What Exactly Is Gamified Competition?

A Working Definition of Competition

Mario Herger from explored the nature of competition from a number of perspectives. Drawing from Wikipedia, he has defined it in terms of ecology and sociology as:

“a contest between individuals and entities for territory, a niche, or a location of resources, for resources and goods, for prestige, recognition, awards, mates, or group or social status, for leadership.”

Notice the emphasis on the individual (or entity), and the need to “contend” or “contest” for something; implying that there will be a winner, as well as a loser. Maybe many losers.

In the enterprise this implies that we will have people competing with other people within the company. OK, that seems reasonable. But Mario Herger points out that this is contrary to the essential meaning of the corporation; yes, the very nature of an enterprise. For corporations are formed to bring people together and pool their different strengths in a collaborative setting. The fundamental design of an effective corporation taps the talents of its constituents to build something greater than the component parts. And yes, even more competitive in the external environment – the marketplace, where it faces the challenges brought forth by the other companies.

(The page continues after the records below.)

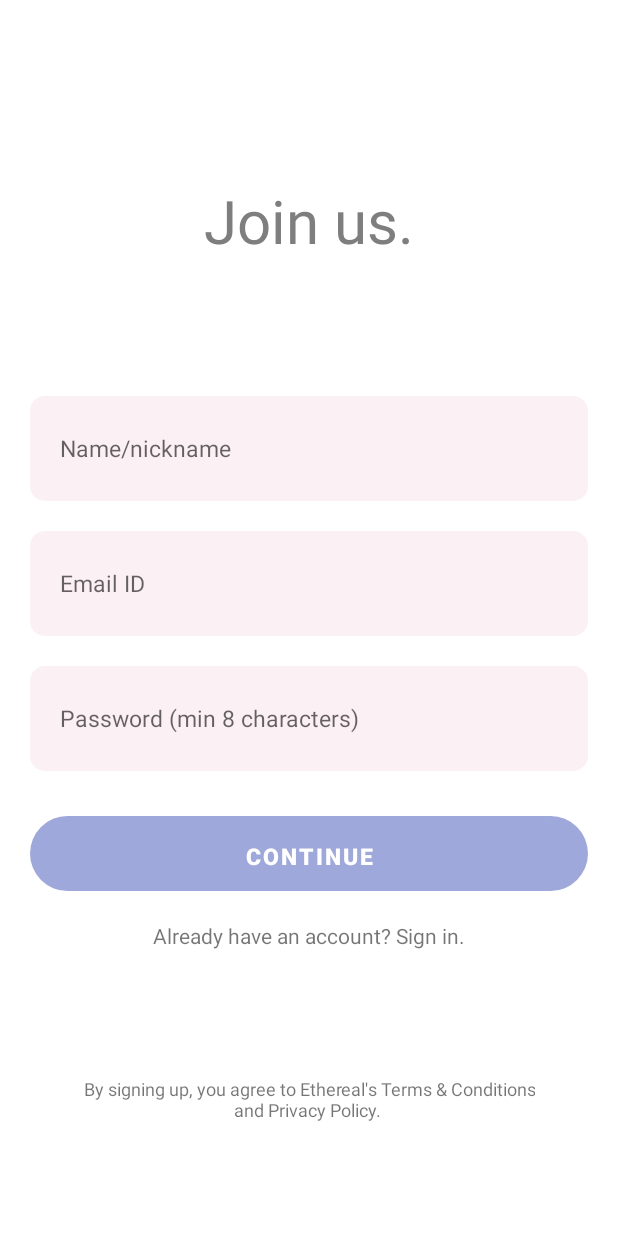
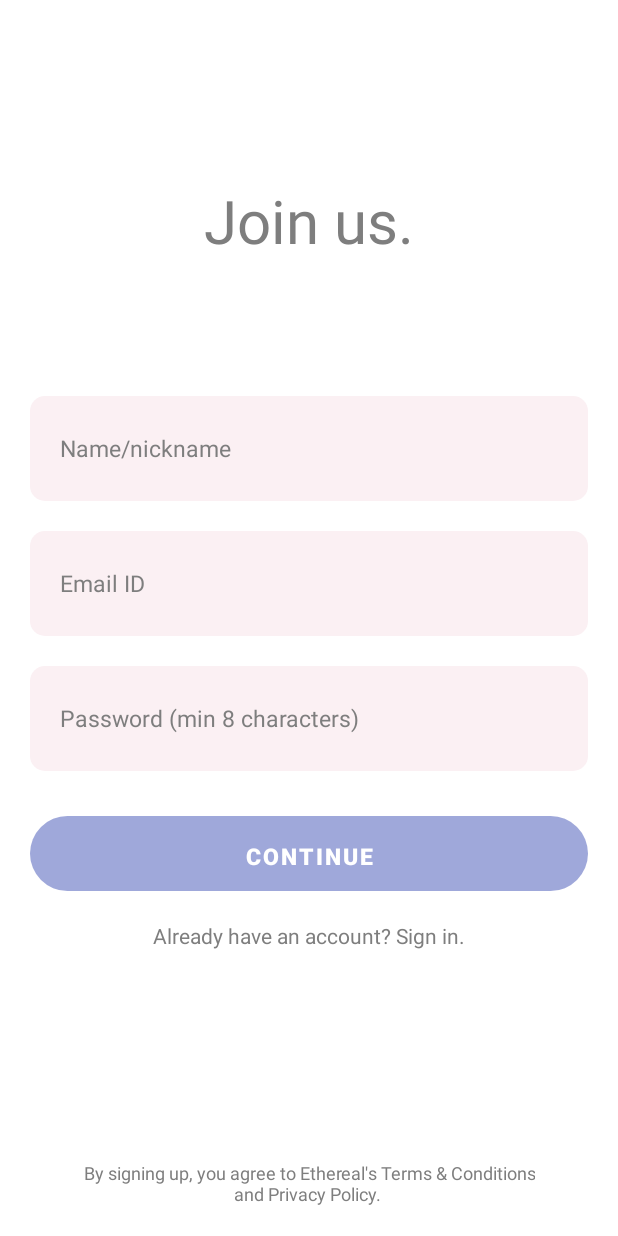
Before and after one commit to Prince-Christopher/Ethereal-1, an Android app: the screen it shows after launch (JoinActivity), on a phone screen of 412 x 824 dp. Run offline under Robolectric (Android 15) with nearby library versions, the phone set to English and light mode, and no system bars.

Commit message:
Updated join us activity (2)

```diff
--- a/app/src/main/res/drawable/roundedrectangle.xml
+++ b/app/src/main/res/drawable/roundedrectangle.xml
@@ -3,5 +3,5 @@
     xmlns:android="http://schemas.android.com/apk/res/android"
     android:shape="rectangle">
     <corners android:radius="10dp"/>
-    <solid android:color="#FBF0F3"/>
+    <solid android:color="@color/pale_pink"/>
 </shape>
--- a/app/src/main/res/layout/activity_join.xml
+++ b/app/src/main/res/layout/activity_join.xml
@@ -6,7 +6,7 @@
     android:layout_height="match_parent"
     tools:context=".JoinActivity"
     android:orientation="vertical"
-    android:layout_marginBottom="?attr/actionBarSize">
+    android:background="@color/white">
 
     <LinearLayout
         android:layout_width="match_parent"
@@ -24,6 +24,8 @@
 
         <EditText
             android:id="@+id/namenickname"
+            android:textColor="@color/grey"
+            android:textColorHint="@color/grey"
             android:layout_width="match_parent"
             android:layout_height="70dp"
             android:layout_gravity="center"
@@ -37,6 +39,8 @@
 
         <EditText
             android:id="@+id/email"
+            android:textColor="@color/grey"
+            android:textColorHint="@color/grey"
             android:layout_width="match_parent"
             android:layout_height="70dp"
             android:layout_gravity="center"
@@ -50,6 +54,8 @@
 
         <EditText
             android:id="@+id/password"
+            android:textColor="@color/grey"
+            android:textColorHint="@color/grey"
             android:layout_width="match_parent"
             android:layout_height="70dp"
             android:layout_gravity="center"
@@ -74,12 +80,13 @@
             android:text="CONTINUE"
             android:textSize="15dp"
             android:textStyle="bold"
-            app:backgroundTint="#9FA8DA" />
+            app:backgroundTint="@color/lavender" />
 
         <TextView
             android:layout_width="wrap_content"
             android:layout_height="wrap_content"
             android:layout_gravity="center"
+            android:textColor="@color/grey"
             android:layout_marginTop="20dp"
             android:text="Already have an account? Sign in." />
 
@@ -95,6 +102,7 @@
             android:layout_alignParentBottom="true"
             android:layout_marginTop="30dp"
             android:paddingBottom="20dp"
+            android:textColor="@color/grey"
             android:gravity="center"
             android:text="By signing up, you agree to Ethereal's Terms &amp; Conditions\nand Privacy Policy. "
             android:textSize="12dp"
--- a/app/src/main/res/values-night/themes.xml
+++ /dev/null
@@ -1,17 +0,0 @@
-<resources xmlns:tools="http://schemas.android.com/tools">
-    <!-- Base application theme. -->
-    <style name="Theme.Ethereal" parent="Theme.MaterialComponents.DayNight.NoActionBar">
-        <!-- Primary brand color. -->
-        <item name="colorPrimary">@color/purple_200</item>
-        <item name="colorPrimaryVariant">@color/purple_700</item>
-        <item name="colorOnPrimary">@color/black</item>
-        <!-- Secondary brand color. -->
-        <item name="colorSecondary">@color/teal_200</item>
-        <item name="colorSecondaryVariant">@color/teal_200</item>
-        <item name="colorOnSecondary">@color/black</item>
-        <!-- Status bar color. -->
-        <item name="android:windowTranslucentStatus">true</item>
-        <item name="android:windowTranslucentNavigation">true</item>
-        <!-- Customize your theme here. -->
-    </style>
-</resources>
--- a/app/src/main/res/values/colors.xml
+++ b/app/src/main/res/values/colors.xml
@@ -7,5 +7,7 @@
     <color name="teal_700">#FF018786</color>
     <color name="black">#FF000000</color>
     <color name="white">#FFFFFFFF</color>
+    <color name="pale_pink">#FFFBF0F3</color>
+    <color name="lavender">#9FA8DA</color>
     <color name="grey">#7e7e7e</color>
 </resources>
--- a/app/src/main/res/values/themes.xml
+++ b/app/src/main/res/values/themes.xml
@@ -11,7 +11,6 @@
         <item name="colorOnSecondary">@color/black</item>
         <!-- Status bar color. -->
         <item name="android:windowTranslucentStatus">true</item>
-        <item name="android:windowTranslucentNavigation">true</item>
         <!-- Customize your theme here. -->
     </style>
 </resources>
```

So now, do we want to introduce an anti-collaborative element – competition among the internal players, and potentially reduce their effectiveness as corporate team members? Possibly for customer engagement, but only after thoughtful analysis indicates that the benefits outweigh the risks, and possible long term detriment to the employees and ultimately the enterprise.

In general, adding the additional stress of competition to the challenges that employees face on a daily basis, will only result in a deteriorating situation with increased probability of burnout and uneven performance. Employees will become more motivated – to look for new opportunities elsewhere.

The Different Types of Competition

One perspective that we can view competition from is that of whether it can be deemed as healthy versus unhealthy. Mario Herger distinguishes between a “good” adaptive competitiveness and a “bad” maladaptive competitiveness by a set of specific characteristics.

Adaptive competitiveness has the following characteristics:

  • Perseverance and determination to rise to the challenge, but bound by an abiding respect for the rules.
  • The ability to feel genuine satisfaction at having put in a worthy effort, even if you lose.
  • The fact that you don’t have to be best at everything, just in the domain you train for.
  • Being able to deter or discourage gratification.
  • Being marked by constant desire to strive for excellence, but not for the desperate concerns of rank.

Maladaptive competitiveness in contrast, is characterized by:

  • Psychological insecurity and displaced urges.
  • A person who cannot accept the losing part of competition.
  • One who competes when others around are not competing.
  • A person who has to be best at everything.
  • One who doesn’t stop when the whistle blows.
  • An individual who drags others into competition.
  • One who will resort to cheating when he/she can’t win.

How Winners and Losers React

Now that we see that competition can be thought of in terms of adaptive and maladaptive forms, how do we view the players in these competitions? What are the common reactions that “players” have? Herger cites two Hungarian researchers – Martá Fülöp and Mihaly Berkics. They found that there are four common reactions for winners and losers.

Winners typically can either show:

  • Joy, expressed through gleeful enthusiasm.
  • Satisfaction with ones own competence.
  • Denial of the win as way of social cautiousness. Those players would feel guilty and fearful of the losers’ reactions, like retaliation, so winners would mask their inner joy and not express it openly.
  • Narcissistic self-enhancement, where the winners would feel a malicious superiority over the losers.

Continue reading Gamified Competition in The Enterprise Workplace